RMI is currently researching ways to streamline the solar "balance-of-system" elements, which refers to the non-modular costs of solar panels -- wiring, converters, racking systems and various components -- which make up about half of the total installed cost of solar.
A Lawrence Berkeley National Laboratory study, Tracking the Sun II (pdf), found that these costs declined from 1998 through 2007, causing a considerable impact on the overall installed cost of solar. But costs have remained stagnant since. In identifying the elements that drive this side of the equation, we can find areas for improvement.
For instance, the actual assembly of solar PV systems is highly labor intensive. Installers often spend an exorbitant amount of time on-site putting together non- factory assembled racking systems. Instead, what if they were manufactured in a standardized manner, allowing for easy and quick on-site installation?
The fractured nature of the solar market is another hurdle. Today, a host of non-interchangeable, proprietary technologies has prevented significant cost reductions. In addition, without federal guidelines, a hodgepodge of undefined best practices and regulations has created state-by-state disparity in installed costs of solar. Standardizing regulations and technologies could encourage greater adoption and, in turn, economies of scale.

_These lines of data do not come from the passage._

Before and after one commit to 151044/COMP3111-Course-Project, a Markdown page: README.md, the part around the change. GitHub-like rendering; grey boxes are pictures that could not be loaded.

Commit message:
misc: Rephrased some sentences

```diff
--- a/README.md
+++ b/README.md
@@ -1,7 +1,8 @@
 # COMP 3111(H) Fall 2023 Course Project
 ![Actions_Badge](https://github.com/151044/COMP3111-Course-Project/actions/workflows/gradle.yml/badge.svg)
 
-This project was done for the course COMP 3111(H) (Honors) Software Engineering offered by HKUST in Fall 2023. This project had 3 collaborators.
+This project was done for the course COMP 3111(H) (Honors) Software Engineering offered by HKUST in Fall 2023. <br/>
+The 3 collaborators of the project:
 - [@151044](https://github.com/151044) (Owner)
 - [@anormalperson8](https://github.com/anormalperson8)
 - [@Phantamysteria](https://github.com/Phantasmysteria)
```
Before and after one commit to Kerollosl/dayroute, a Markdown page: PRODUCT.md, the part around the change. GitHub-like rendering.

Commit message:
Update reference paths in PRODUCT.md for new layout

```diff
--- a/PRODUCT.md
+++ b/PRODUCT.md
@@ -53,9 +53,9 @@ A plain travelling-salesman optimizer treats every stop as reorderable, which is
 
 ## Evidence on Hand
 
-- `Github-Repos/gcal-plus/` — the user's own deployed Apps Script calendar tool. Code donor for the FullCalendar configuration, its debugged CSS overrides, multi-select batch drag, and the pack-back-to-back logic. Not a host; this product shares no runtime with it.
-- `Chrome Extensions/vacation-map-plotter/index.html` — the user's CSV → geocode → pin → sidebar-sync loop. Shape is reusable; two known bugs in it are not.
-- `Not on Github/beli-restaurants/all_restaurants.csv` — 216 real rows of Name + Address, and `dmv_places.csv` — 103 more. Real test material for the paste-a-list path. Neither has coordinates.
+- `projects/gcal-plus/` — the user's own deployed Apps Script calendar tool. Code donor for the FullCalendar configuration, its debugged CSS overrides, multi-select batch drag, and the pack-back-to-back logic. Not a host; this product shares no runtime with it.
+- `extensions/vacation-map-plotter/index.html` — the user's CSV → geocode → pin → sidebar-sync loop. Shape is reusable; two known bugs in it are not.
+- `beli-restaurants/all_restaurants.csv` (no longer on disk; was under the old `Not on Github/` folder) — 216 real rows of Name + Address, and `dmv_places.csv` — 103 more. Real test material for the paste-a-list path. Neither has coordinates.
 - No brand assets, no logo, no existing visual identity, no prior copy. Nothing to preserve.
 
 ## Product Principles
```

Putting the U.S. to Work
Healthy competition is a good thing for the United States. And if we need to invoke a green race to kick-start our role in the global solar PV market, then all the better.
But there is much we can do in the domestic market. We can bring costs in line to create greater demand, and we can build a stronger, thriving industry. In doing so, we'll create new jobs and develop a generation of workers skilled in green technologies to power our new energy future.
(Originally published in Greenbiz on June 1, 2010)